### [TASK STATEMENT]
Please restate every line below exactly, without any pictures.

User interface change data:
+--
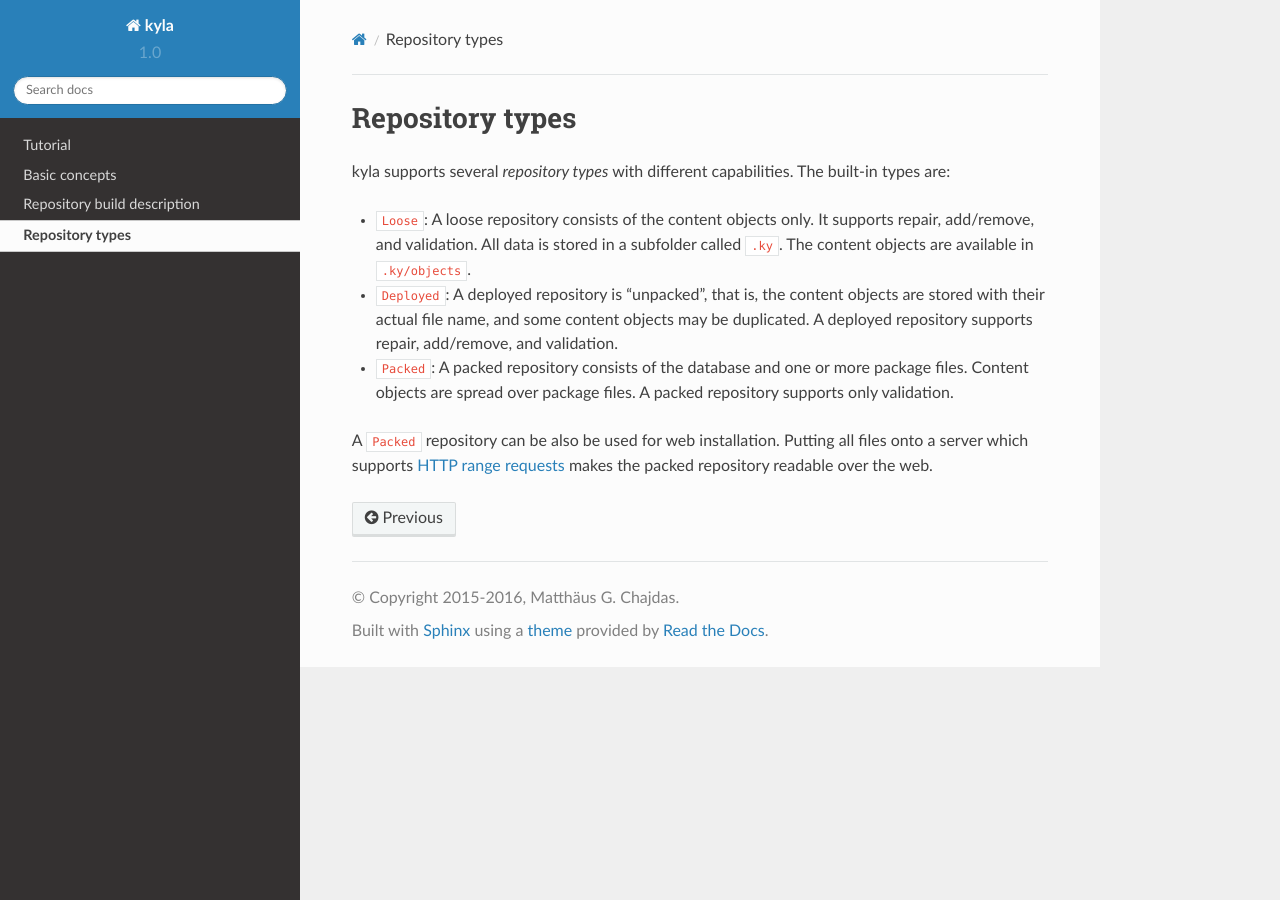
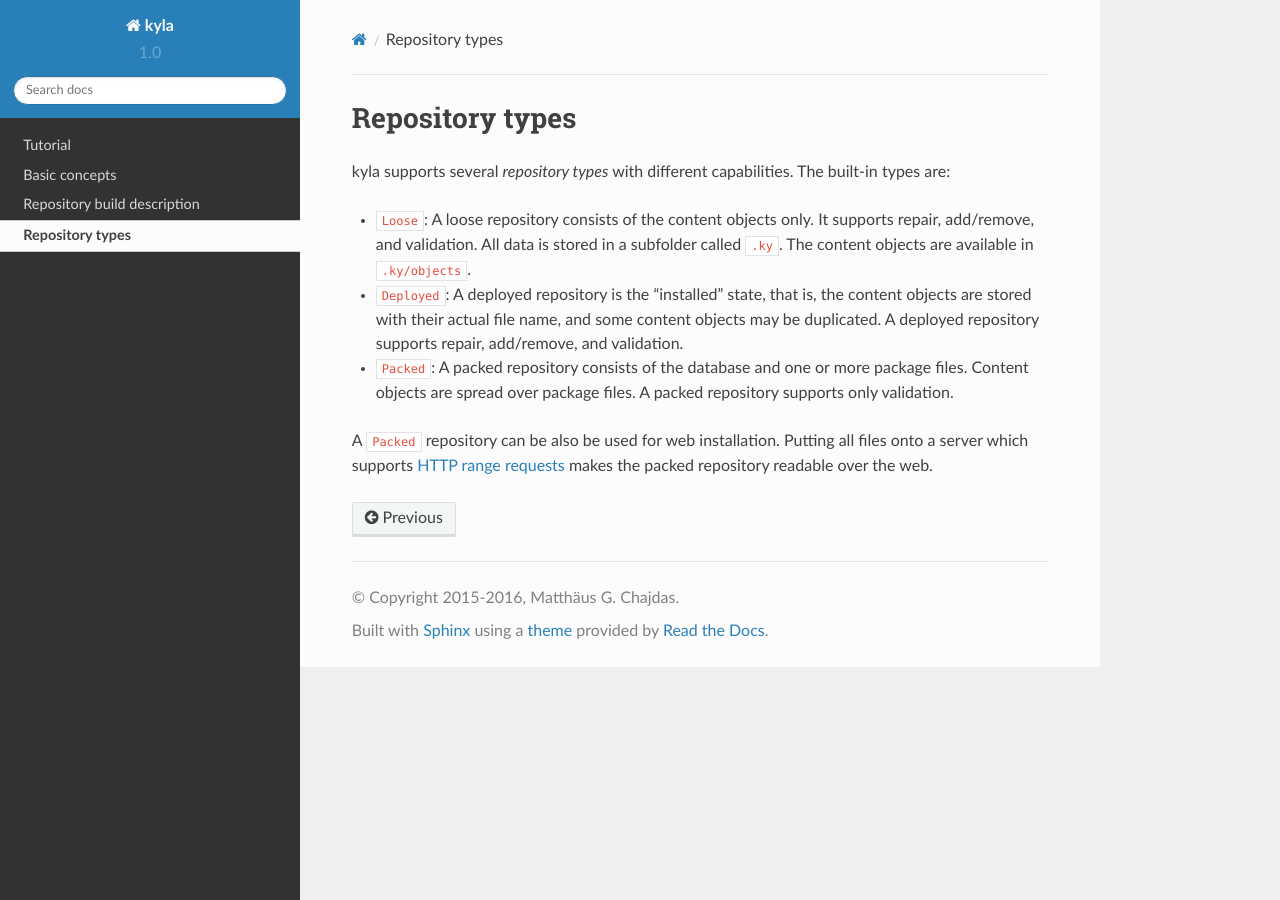
Before and after one commit to Anteru/kyla, a Sphinx documentation site: the page built from doc/source/repository-types.rst, in a window 1280 px wide. Built offline with Sphinx 7.4.7 and the Read the Docs theme 2.0.0, drawn with Linux system fonts in a browser that asks for light colours.

Commit message:
Small documentation improvements.

```diff
--- a/doc/source/repository-definition.rst
+++ b/doc/source/repository-definition.rst
@@ -36,7 +36,7 @@ Reference
 
   * ``FileSet`` describes the files stored within a file set. The file sets must be disjoint - that means every file path must be unique inside the repository, and must be only assigned to one file set. Each file set id must be unique within one file repository.
 
-    A file set must contain an ``Id`` attribute which must be a valid Uuid. The id is used during the installation to uniquely identify a file set.
+    A file set must contain an ``Id`` attribute which must be a valid `Uuid <https://en.wikipedia.org/wiki/Universally_unique_identifier>`_. The id is used during the installation to uniquely identify a file set.
 
     A file set must contain one or more ``File`` elements. A ``File`` element must have the ``Source`` attribute set and it must point to an existing file. Optionally, the ``Target`` attribute can be specified to store a file at a different location. This can be used to have a single source file deployed to two different folders, for instance. If no ``Target`` is present, the default is to use the ``Source`` path.
 
--- a/doc/source/repository-types.rst
+++ b/doc/source/repository-types.rst
@@ -4,7 +4,7 @@ Repository types
 kyla supports several *repository types* with different capabilities. The built-in types are:
 
 * ``Loose``: A loose repository consists of the content objects only. It supports repair, add/remove, and validation. All data is stored in a subfolder called ``.ky``. The content objects are available in ``.ky/objects``.
-* ``Deployed``: A deployed repository is "unpacked", that is, the content objects are stored with their actual file name, and some content objects may be duplicated. A deployed repository supports repair, add/remove, and validation.
+* ``Deployed``: A deployed repository is the "installed" state, that is, the content objects are stored with their actual file name, and some content objects may be duplicated. A deployed repository supports repair, add/remove, and validation.
 * ``Packed``: A packed repository consists of the database and one or more package files. Content objects are spread over package files. A packed repository supports only validation.
 
 A ``Packed`` repository can be also be used for web installation. Putting all files onto a server which supports `HTTP range requests <https://tools.ietf.org/html/rfc7233>`_ makes the packed repository readable over the web.
```
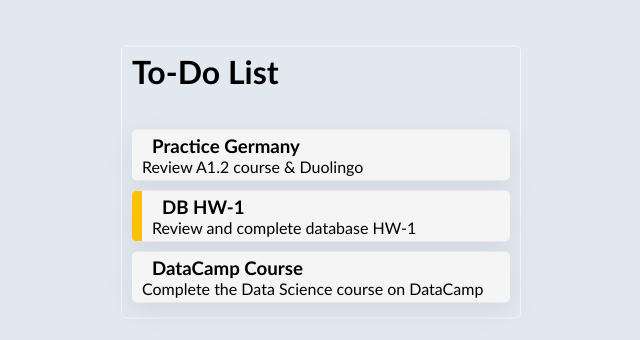
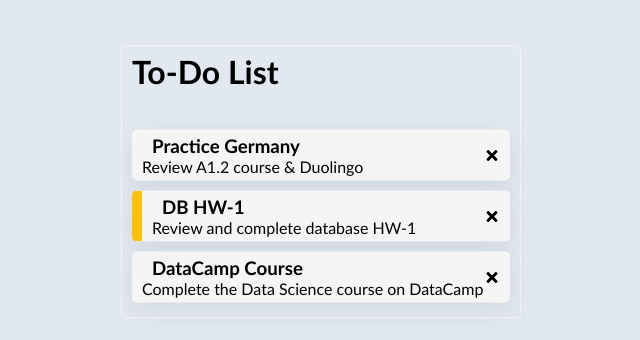
Before and after one commit to keivanipchihagh/to-do-list, a React (Create React App) app: page / in a window 1280 px wide. Shown: the part 218-558 px from the top of the page, without its empty margins (319-959 px from the left). Built offline with nearby package versions, Linux system fonts and the light colour scheme.

Commit message:
Added delete button and fa icons package

```diff
--- a/package.json
+++ b/package.json
@@ -8,6 +8,7 @@
     "@testing-library/user-event": "^12.8.3",
     "react": "^17.0.2",
     "react-dom": "^17.0.2",
+    "react-icons": "^4.3.1",
     "react-scripts": "4.0.3",
     "web-vitals": "^1.1.2"
   },
--- a/src/App.js
+++ b/src/App.js
@@ -30,11 +30,16 @@ function App() {
     setTasks(tasks.map(task => (task.id === id) ? {...task, starred: !task.starred} : task))
   }
 
+  // Delete a task
+  const deleteTask = (id) => {
+    setTasks(tasks.filter(task => task.id !== id))
+  }
+
   return (
     <div className="App">
       <Header />
       <br />
-      <Tasks tasks={tasks} onToggle={toggleStarred} />
+      {(tasks.length > 0) ? <Tasks tasks={tasks} onToggle={toggleStarred} onDelete={deleteTask} /> : <span>Yey! You can take the rest of the day off 😋</span>}
     </div>
   );
 }
--- a/src/Components/Task.js
+++ b/src/Components/Task.js
@@ -1,10 +1,12 @@
 import React from 'react'
+import {FaTimes} from 'react-icons/fa'
 
-function Task({ task, onToggle }) {
+function Task({ task, onToggle, onDelete }) {
     return (
         <div className={`Task ${task.starred ? 'Task-starred': ''}`} onDoubleClick={() => onToggle(task.id)}>
             <h3>{task.title}</h3>
             <p>{task.description}</p>
+            <FaTimes className='Task-times' onClick={() => onDelete(task.id)} />
         </div>
     )
 }
--- a/src/Components/Tasks.js
+++ b/src/Components/Tasks.js
@@ -1,11 +1,11 @@
 import React from 'react'
 import Task from './Task'
 
-function Tasks({ tasks, onToggle }) {
+function Tasks({ tasks, onToggle, onDelete }) {
     return (
         <>
         {tasks.map((task) => (
-            <Task key={task.id} task={task} onToggle={onToggle} />
+            <Task key={task.id} task={task} onToggle={onToggle} onDelete={onDelete} />
         ))}
         </>
     )
--- a/src/index.css
+++ b/src/index.css
@@ -36,6 +36,7 @@ body {
   border-radius: 5px;
   box-shadow: rgba(149, 157, 165, 0.2) 0px 8px 24px;
   cursor: pointer;
+  position: relative;
 }
 
 .Task h3 {
@@ -49,3 +50,9 @@ body {
 .Task-starred {
   border-left: 10px solid #ffc107;
 }
+
+.Task-times {
+  position: absolute;
+  top: 18px;
+  right: 10px;
+}
```
Also changed, not shown: 1 other file (tests, documents, lock files or other folders).
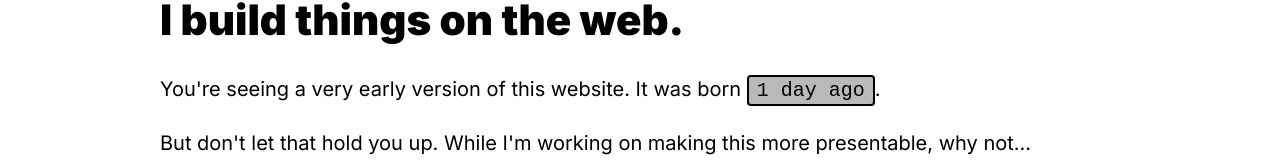
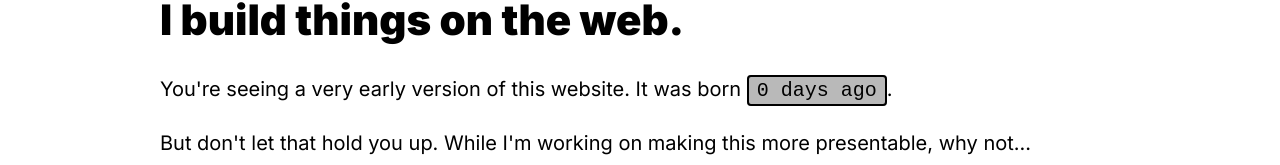
Before and after one commit to josh-b-howson/joshhowson.com, a Next.js app: page / in a window 1280 px wide. Shown: the part 325-490 px from the top of the page. Built offline with nearby package versions, Linux system fonts and the light colour scheme.

Commit message:
Update index.tsx

```diff
--- a/pages/index.tsx
+++ b/pages/index.tsx
@@ -8,7 +8,7 @@ import Layout from '../components/Layout/Layout'
 const Home: NextPage = () => {
   const startDate: any = new Date('2022-09-11')
   const now: any = new Date()
-  const daysSinceStart: any = Math.round(Math.abs(now - startDate) / (1000 * 60 * 60 * 24))
+  const daysSinceStart: any = Math.floor(Math.abs(now - startDate) / (1000 * 60 * 60 * 24))
   return (
     <Layout
       title="Josh Howson - UI Engineer"
```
+--
### [SOLUTION TO THE EXERCISE]
Before and after one commit to Anteru/kyla, a Sphinx documentation site: the page built from doc/source/repository-types.rst, in a window 1280 px wide. Built offline with Sphinx 7.4.7 and the Read the Docs theme 2.0.0, drawn with Linux system fonts in a browser that asks for light colours.

Commit message:
Small documentation improvements.

```diff
--- a/doc/source/repository-definition.rst
+++ b/doc/source/repository-definition.rst
@@ -36,7 +36,7 @@ Reference
 
   * ``FileSet`` describes the files stored within a file set. The file sets must be disjoint - that means every file path must be unique inside the repository, and must be only assigned to one file set. Each file set id must be unique within one file repository.
 
-    A file set must contain an ``Id`` attribute which must be a valid Uuid. The id is used during the installation to uniquely identify a file set.
+    A file set must contain an ``Id`` attribute which must be a valid `Uuid <https://en.wikipedia.org/wiki/Universally_unique_identifier>`_. The id is used during the installation to uniquely identify a file set.
 
     A file set must contain one or more ``File`` elements. A ``File`` element must have the ``Source`` attribute set and it must point to an existing file. Optionally, the ``Target`` attribute can be specified to store a file at a different location. This can be used to have a single source file deployed to two different folders, for instance. If no ``Target`` is present, the default is to use the ``Source`` path.
 
--- a/doc/source/repository-types.rst
+++ b/doc/source/repository-types.rst
@@ -4,7 +4,7 @@ Repository types
 kyla supports several *repository types* with different capabilities. The built-in types are:
 
 * ``Loose``: A loose repository consists of the content objects only. It supports repair, add/remove, and validation. All data is stored in a subfolder called ``.ky``. The content objects are available in ``.ky/objects``.
-* ``Deployed``: A deployed repository is "unpacked", that is, the content objects are stored with their actual file name, and some content objects may be duplicated. A deployed repository supports repair, add/remove, and validation.
+* ``Deployed``: A deployed repository is the "installed" state, that is, the content objects are stored with their actual file name, and some content objects may be duplicated. A deployed repository supports repair, add/remove, and validation.
 * ``Packed``: A packed repository consists of the database and one or more package files. Content objects are spread over package files. A packed repository supports only validation.
 
 A ``Packed`` repository can be also be used for web installation. Putting all files onto a server which supports `HTTP range requests <https://tools.ietf.org/html/rfc7233>`_ makes the packed repository readable over the web.
```
Before and after one commit to keivanipchihagh/to-do-list, a React (Create React App) app: page / in a window 1280 px wide. Shown: the part 218-558 px from the top of the page, without its empty margins (319-959 px from the left). Built offline with nearby package versions, Linux system fonts and the light colour scheme.

Commit message:
Added delete button and fa icons package

```diff
--- a/package.json
+++ b/package.json
@@ -8,6 +8,7 @@
     "@testing-library/user-event": "^12.8.3",
     "react": "^17.0.2",
     "react-dom": "^17.0.2",
+    "react-icons": "^4.3.1",
     "react-scripts": "4.0.3",
     "web-vitals": "^1.1.2"
   },
--- a/src/App.js
+++ b/src/App.js
@@ -30,11 +30,16 @@ function App() {
     setTasks(tasks.map(task => (task.id === id) ? {...task, starred: !task.starred} : task))
   }
 
+  // Delete a task
+  const deleteTask = (id) => {
+    setTasks(tasks.filter(task => task.id !== id))
+  }
+
   return (
     <div className="App">
       <Header />
       <br />
-      <Tasks tasks={tasks} onToggle={toggleStarred} />
+      {(tasks.length > 0) ? <Tasks tasks={tasks} onToggle={toggleStarred} onDelete={deleteTask} /> : <span>Yey! You can take the rest of the day off 😋</span>}
     </div>
   );
 }
--- a/src/Components/Task.js
+++ b/src/Components/Task.js
@@ -1,10 +1,12 @@
 import React from 'react'
+import {FaTimes} from 'react-icons/fa'
 
-function Task({ task, onToggle }) {
+function Task({ task, onToggle, onDelete }) {
     return (
         <div className={`Task ${task.starred ? 'Task-starred': ''}`} onDoubleClick={() => onToggle(task.id)}>
             <h3>{task.title}</h3>
             <p>{task.description}</p>
+            <FaTimes className='Task-times' onClick={() => onDelete(task.id)} />
         </div>
     )
 }
--- a/src/Components/Tasks.js
+++ b/src/Components/Tasks.js
@@ -1,11 +1,11 @@
 import React from 'react'
 import Task from './Task'
 
-function Tasks({ tasks, onToggle }) {
+function Tasks({ tasks, onToggle, onDelete }) {
     return (
         <>
         {tasks.map((task) => (
-            <Task key={task.id} task={task} onToggle={onToggle} />
+            <Task key={task.id} task={task} onToggle={onToggle} onDelete={onDelete} />
         ))}
         </>
     )
--- a/src/index.css
+++ b/src/index.css
@@ -36,6 +36,7 @@ body {
   border-radius: 5px;
   box-shadow: rgba(149, 157, 165, 0.2) 0px 8px 24px;
   cursor: pointer;
+  position: relative;
 }
 
 .Task h3 {
@@ -49,3 +50,9 @@ body {
 .Task-starred {
   border-left: 10px solid #ffc107;
 }
+
+.Task-times {
+  position: absolute;
+  top: 18px;
+  right: 10px;
+}
```
Also changed, not shown: 1 other file (tests, documents, lock files or other folders).
Before and after one commit to josh-b-howson/joshhowson.com, a Next.js app: page / in a window 1280 px wide. Shown: the part 325-490 px from the top of the page. Built offline with nearby package versions, Linux system fonts and the light colour scheme.

Commit message:
Update index.tsx

```diff
--- a/pages/index.tsx
+++ b/pages/index.tsx
@@ -8,7 +8,7 @@ import Layout from '../components/Layout/Layout'
 const Home: NextPage = () => {
   const startDate: any = new Date('2022-09-11')
   const now: any = new Date()
-  const daysSinceStart: any = Math.round(Math.abs(now - startDate) / (1000 * 60 * 60 * 24))
+  const daysSinceStart: any = Math.floor(Math.abs(now - startDate) / (1000 * 60 * 60 * 24))
   return (
     <Layout
       title="Josh Howson - UI Engineer"
```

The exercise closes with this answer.